This is an arrangement that I have seen in China, Singapore, and Japan. To incorporate a company, it must have a minimum registered capital. It is legal to start operating without the full registered capital, but if the company goes bankrupt, and the shareholders have not contributed the entire registered capital, then they are liable to the creditors for the deficiency.

At first glance, it seems that the members of the company has personal liability, because a creditor may satisfy “any portion of the debts” of the company against the owners. The administrative history of the regulation suggests that is an overly broad interpretation. Here is what the IRS said when it was adopting this regulation:

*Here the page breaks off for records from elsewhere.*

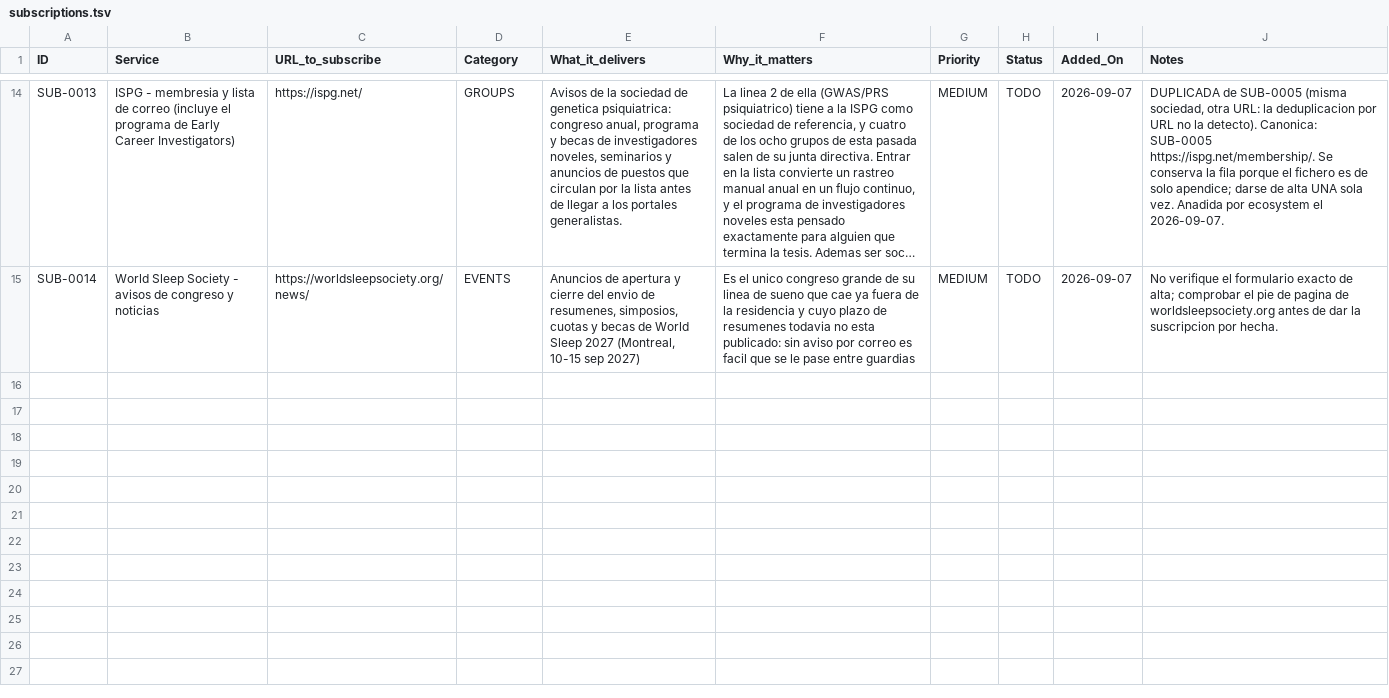
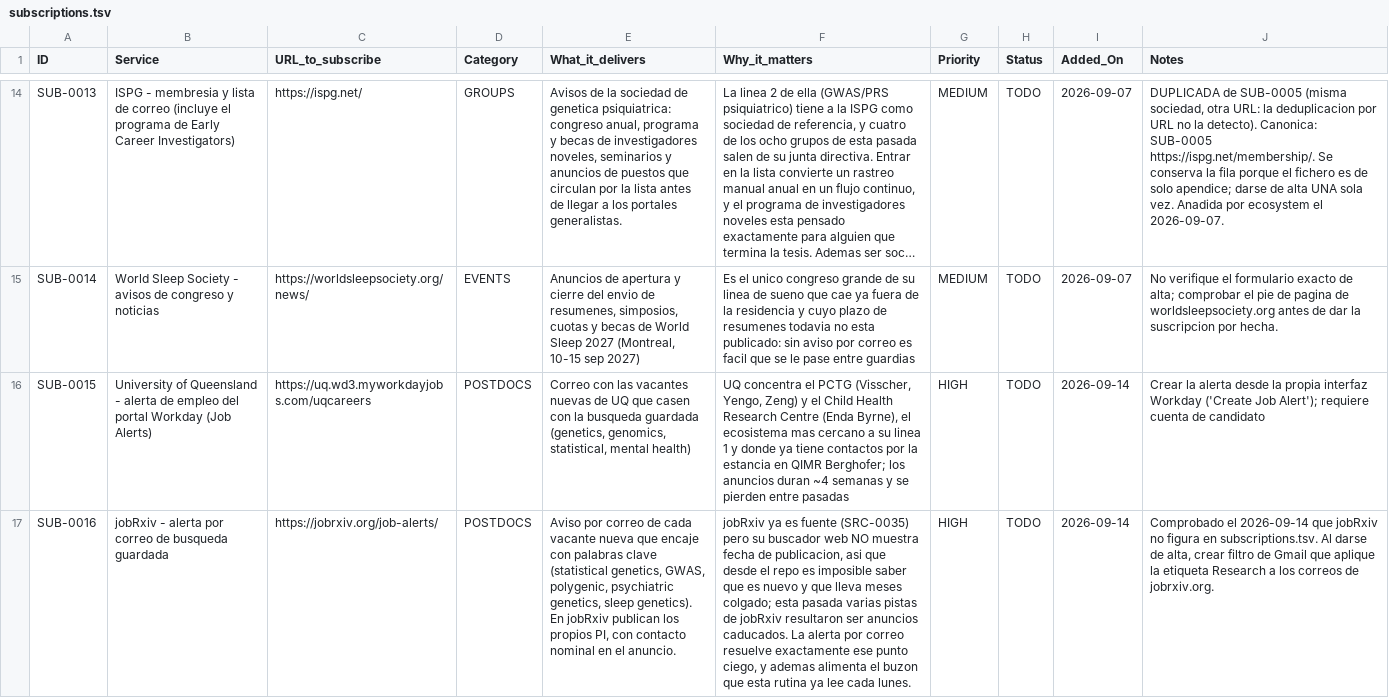
Before and after one commit to douglitas/scheduled-search-strategies, a TSV file: data/subscriptions.tsv, drawn as a sheet; only a part is shown, gaps mark what is left out; long unchanged cells end in …; the diff names each change by its address in the sheet, - before the commit and + after, or states it on an @@ line.

```diff
--- a/data/subscriptions.tsv
+++ b/data/subscriptions.tsv
+row 16: SUB-0015 | University of Queensland - alerta de empleo del portal Workday (Job Alerts) | https://uq.wd3.myworkdayjobs.com/uqcareers | POSTDOCS | Correo con las vacantes nuevas de UQ que casen con la busqueda guardada (genetics, genomics, statistical, mental health) | UQ concentra el PCTG (Visscher, Yengo, Zeng) y el Child Health Research Centre (Enda Byrne), el ecosistema mas cercano a su linea 1 y donde ya tiene contactos por la estancia en QIMR Berghofer; los anuncios duran ~4 semanas y se pierden entre pasadas | HIGH | TODO | 2026-09-14 | Crear la alerta desde la propia interfaz Workday ('Create Job Alert'); requiere cuenta de candidato
+row 17: SUB-0016 | jobRxiv - alerta por correo de busqueda guardada | https://jobrxiv.org/job-alerts/ | POSTDOCS | Aviso por correo de cada vacante nueva que encaje con palabras clave (statistical genetics, GWAS, polygenic, psychiatric genetics, sleep genetics). En jobRxiv publican los propios PI, con contacto nominal en el anuncio. | jobRxiv ya es fuente (SRC-0035) pero su buscador web NO muestra fecha de publicacion, asi que desde el repo es imposible saber que es nuevo y que lleva meses colgado; esta pasada varias pistas de jobRxiv resultaron ser anuncios caducados. La alerta por correo resuelve exactamente ese punto ciego, y ademas alimenta el buzon que esta rutina ya lee cada lunes. | HIGH | TODO | 2026-09-14 | Comprobado el 2026-09-14 que jobRxiv no figura en subscriptions.tsv. Al darse de alta, crear filtro de Gmail que aplique la etiqueta Research a los correos de jobrxiv.org.
```
Also changed, not shown: 4 other files.
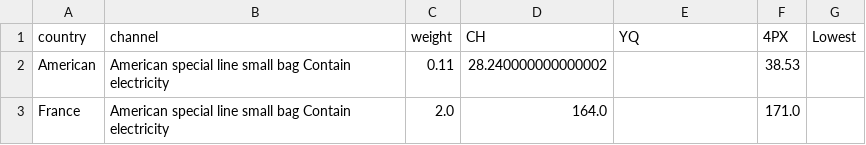
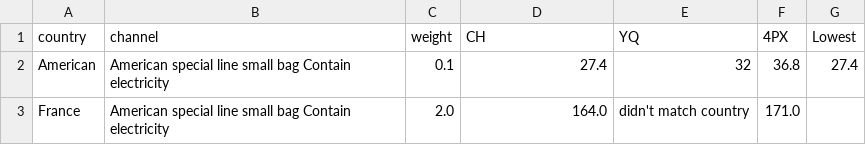
Before and after one commit to EwenTsai/excel_generator, a CSV file: shipping.csv, drawn as a sheet.

```diff
--- a/shipping.csv
+++ b/shipping.csv
@@ -1,3 +1,3 @@
 country,channel,weight,CH,YQ,4PX,Lowest
-American,American special line small bag Contain electricity,0.11,28.240000000000002,,38.53,
-France,American special line small bag Contain electricity,2.0,164.0,,171.0,
+American,American special line small bag Contain electricity,0.1,27.4,32,36.8,27.4
+France,American special line small bag Contain electricity,2.0,164.0,didn't match country,171.0,
```
Also changed, not shown: 6 other files.
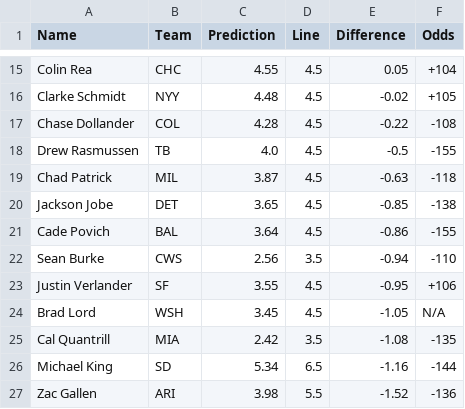
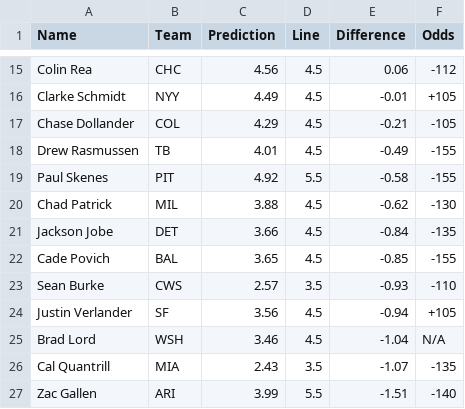
Before and after one commit to bena618/BBSFrontend, a CSV file: model_outputs/strikeout_preds.csv, drawn as a sheet; only a part is shown, gaps mark what is left out; removed rows and columns are numbered as before the commit, all else as after; the diff covers the shown part only; the diff names each change by its address in the sheet, - before the commit and + after, or states it on an @@ line.

```diff
--- a/model_outputs/strikeout_preds.csv
+++ b/model_outputs/strikeout_preds.csv
-C15 (Prediction): 4.55
+C15 (Prediction): 4.56
-E15 (Difference): 0.05
+E15 (Difference): 0.06
-F15 (Odds): +104
+F15 (Odds): -112
-C16 (Prediction): 4.48
+C16 (Prediction): 4.49
-E16 (Difference): -0.02
+E16 (Difference): -0.01
-C17 (Prediction): 4.28
+C17 (Prediction): 4.29
-E17 (Difference): -0.22
+E17 (Difference): -0.21
-F17 (Odds): -108
+F17 (Odds): -105
-C18 (Prediction): 4.0
+C18 (Prediction): 4.01
-E18 (Difference): -0.5
+E18 (Difference): -0.49
+row 19: Paul Skenes | PIT | 4.92 | 5.5 | -0.58 | -155
-C20 (Prediction): 3.87
+C20 (Prediction): 3.88
-E20 (Difference): -0.63
+E20 (Difference): -0.62
-F20 (Odds): -118
+F20 (Odds): -130
-C21 (Prediction): 3.65
+C21 (Prediction): 3.66
-E21 (Difference): -0.85
+E21 (Difference): -0.84
-F21 (Odds): -138
+F21 (Odds): -135
-C22 (Prediction): 3.64
+C22 (Prediction): 3.65
-E22 (Difference): -0.86
+E22 (Difference): -0.85
-C23 (Prediction): 2.56
+C23 (Prediction): 2.57
-E23 (Difference): -0.94
+E23 (Difference): -0.93
-C24 (Prediction): 3.55
+C24 (Prediction): 3.56
-E24 (Difference): -0.95
+E24 (Difference): -0.94
-F24 (Odds): +106
+F24 (Odds): +105
-C25 (Prediction): 3.45
+C25 (Prediction): 3.46
-E25 (Difference): -1.05
+E25 (Difference): -1.04
-C26 (Prediction): 2.42
+C26 (Prediction): 2.43
-E26 (Difference): -1.08
+E26 (Difference): -1.07
-row 26: Michael King | SD | 5.34 | 6.5 | -1.16 | -144
-C27 (Prediction): 3.98
+C27 (Prediction): 3.99
-E27 (Difference): -1.52
+E27 (Difference): -1.51
-F27 (Odds): -136
+F27 (Odds): -140
```
Also changed, not shown: 1 added row, 1 removed row and 30 edited cells elsewhere in this file.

A member of a foreign entity has limited liability only if, based solely on the controlling statute or law pursuant to which the entity is organized, the member’s personal liability for the debts or claims against the entity is limited (for example, to the amount of the member’s unpaid capital contribution or to the amount of a statutorily limited guarantee). 61 FR 21991.

The administrative history tells us directly that unpaid capital contribution is a limit on liability.

It seems more likely that this is a case of bad wording for the regulation: By using an expansive phrase like “all or any portion of the debts”, the regulation unintentionally made limited liability sound like something that is inconsistent with the common understanding of limited liability–that there is some limit to liability other than how much the member owns or how large the debt is.

These companies are corporations by default, because the members have limited liability.

Proportion of liability

In some cases, you might find an example where the members of the entity are responsible for only a proportion of the entity’s debts. For example, if a unit holder owns 20 out of 100 units of a unit trust, then in these types of arrangements, the unit holder is responsible for 20% of the unit trust’s debts only. Is this personal liability?

We can see this in the administrative history of the regulations. Specifically, when the IRS first proposed section 301.7701-3(b), governing default classifications, it focused on whether there exists a member with unlimited liability, and it defined unlimited liability to mean when a creditor “may seek satisfaction of debts or claims against the entity”. 61 FR 21996.

The IRS then received some comments, pointing out that there are some foreign joint ventures where the partners are not jointly or severally liable, meaning each partner is liable for only a portion of the debts. 61 FR 66586. The comments suggested, and the IRS agreed, that these entities should be partnerships by default. 61 FR 66586. In response, the IRS adopted the current wording of the regulations, focusing on whether all members have limited liability and definition personal liability to mean when a creditor “may seek satisfaction of all or any portion of the debts” from the members (adding “all or any portion”). 61 FR 66591.

From the administrative history, we can see why the regulation has such an expansive wording: It is meant to catch situations where members have personal liability in proportion to their membership interest. In these situations, there is a limit to the personal liability, but it is defined in reference to the amount of debt (amount of debt times membership interest). The member has personal liability.

These types of arrangements are partnerships by default.

Consult with a local expert if you are not sure

As the regulations point out, the question of whether there is limited liability is a matter of local law where the business entity is formed. If you want to determine whether an investment is a PFIC by attacking whether it is a corporation, it is prudent to consult with a local expert on whether the members of the entity have personal liability for the entity’s debts.

PFIC and CFCs